## Assignment
The answer should consist of each line from the data below that includes "topology".

## Data supplied

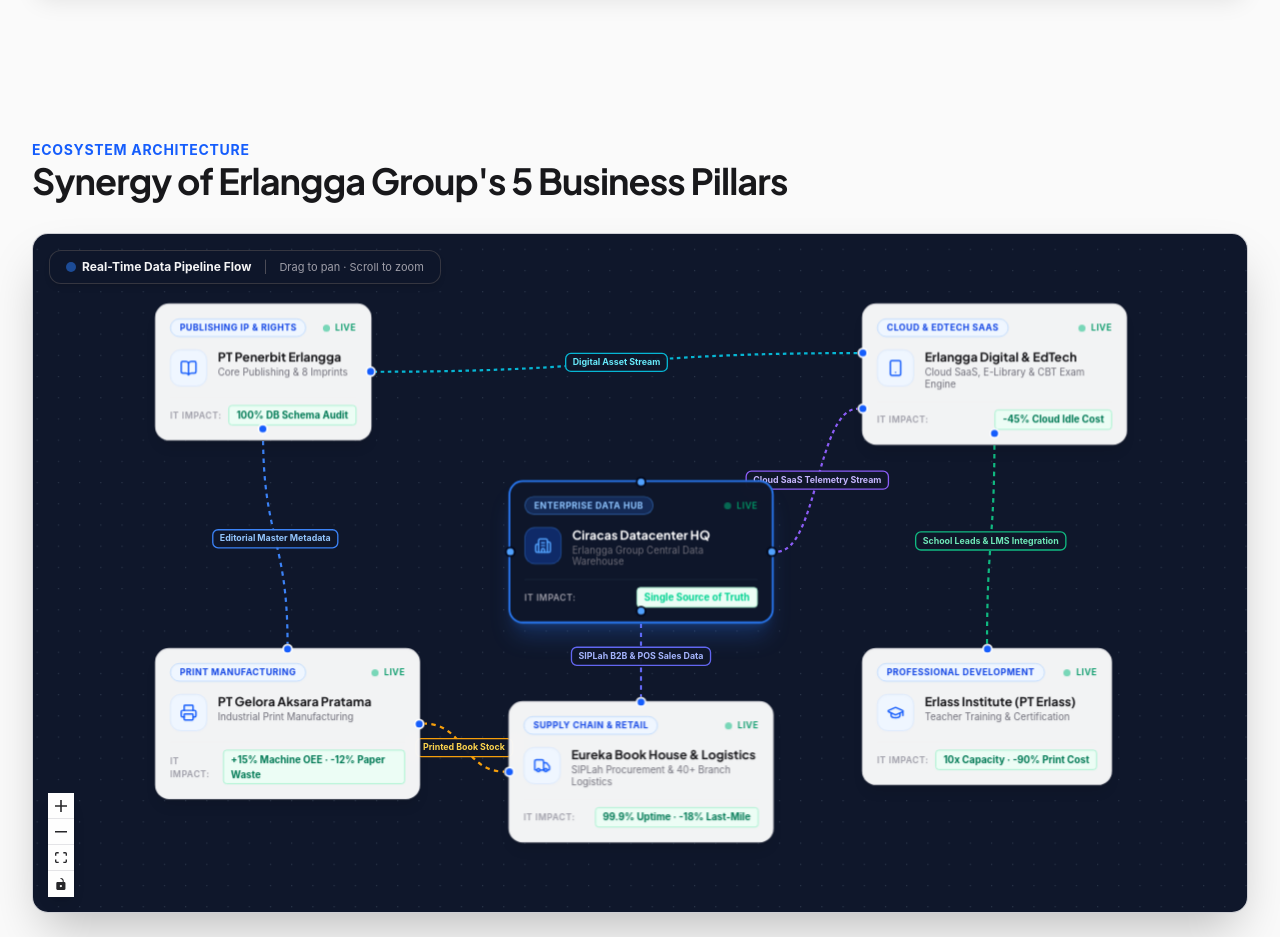
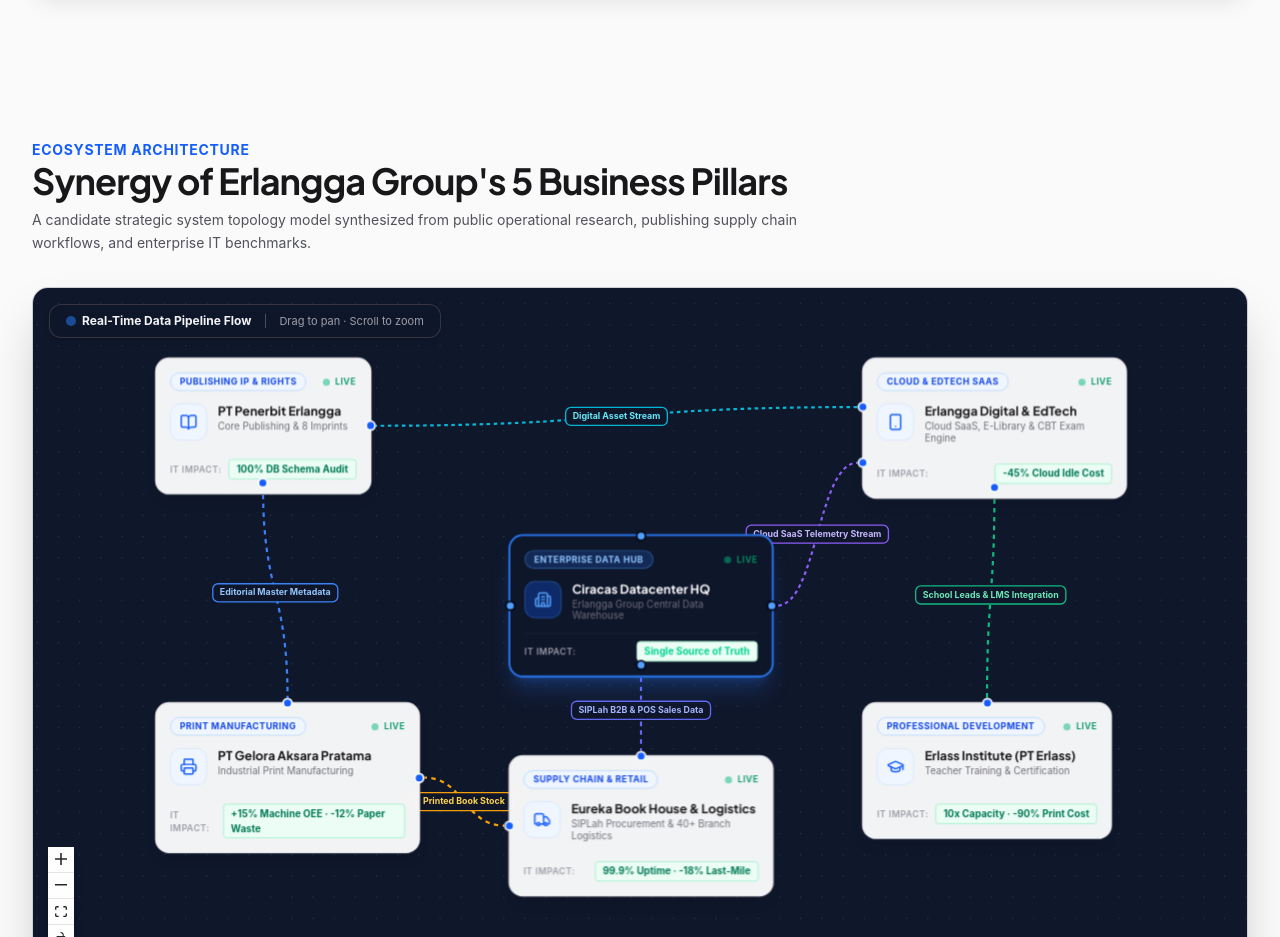
Before and after one commit to okihita/portfolio, a Next.js app: page /erlangga/subsidiaries in a window 1280 px wide. Shown: the part 1280-2217 px from the top of the page. Built offline with nearby package versions, Linux system fonts and the light colour scheme.

Commit message:
docs(erlangga): add professional candidate strategic topology subtitle to ecosystem diagram section

```diff
--- a/components/erlangga/ErlanggaSubsidiariesView.tsx
+++ b/components/erlangga/ErlanggaSubsidiariesView.tsx
@@ -42,6 +42,7 @@
     // Section Tags & Titles
     archTag: "Peta Arsitektur Ekosistem",
     archTitle: "Sinergi 5 Pilar Unit Bisnis Erlangga Group",
+    archSubtitle: "Model arsitektur sistem hipotesis yang disintesis dari riset operasional publik, alur kerja rantai pasok penerbitan, dan tolok ukur TI enterprise.",
 
     timelineTag: "Jejak Rekam 74 Tahun",
     timelineTitle: "Garis Waktu Transformasi & Milestone Sejarah (1952 – 2026+)",
@@ -70,6 +71,7 @@
     // Section Tags & Titles
     archTag: "Ecosystem Architecture",
     archTitle: "Synergy of Erlangga Group's 5 Business Pillars",
+    archSubtitle: "A candidate strategic system topology model synthesized from public operational research, publishing supply chain workflows, and enterprise IT benchmarks.",
 
     timelineTag: "74-Year Heritage",
     timelineTitle: "Historical Transformation Timeline (1952 – 2026+)",
@@ -447,13 +449,16 @@
 
         {/* SECTION 1: INTERACTIVE XYFLOW ECOSYSTEM ARCHITECTURE */}
         <section className="space-y-8">
-          <div className="space-y-2">
+          <div className="space-y-2 max-w-3xl">
             <span className="text-xs sm:text-sm text-blue-600 dark:text-blue-400 uppercase tracking-wider font-bold">
               {t.archTag}
             </span>
             <h2 className="text-3xl sm:text-4xl font-bold tracking-tight text-zinc-900 dark:text-zinc-100">
               {t.archTitle}
             </h2>
+            <p className="text-xs sm:text-sm text-zinc-600 dark:text-zinc-400 leading-relaxed font-normal">
+              {t.archSubtitle}
+            </p>
           </div>
 
           <ErlanggaEcosystemFlow lang={lang} />
```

## Answer below
docs(erlangga): add professional candidate strategic topology subtitle to ecosystem diagram section
+    archSubtitle: "A candidate strategic system topology model synthesized from public operational research, publishing supply chain workflows, and enterprise IT benchmarks.",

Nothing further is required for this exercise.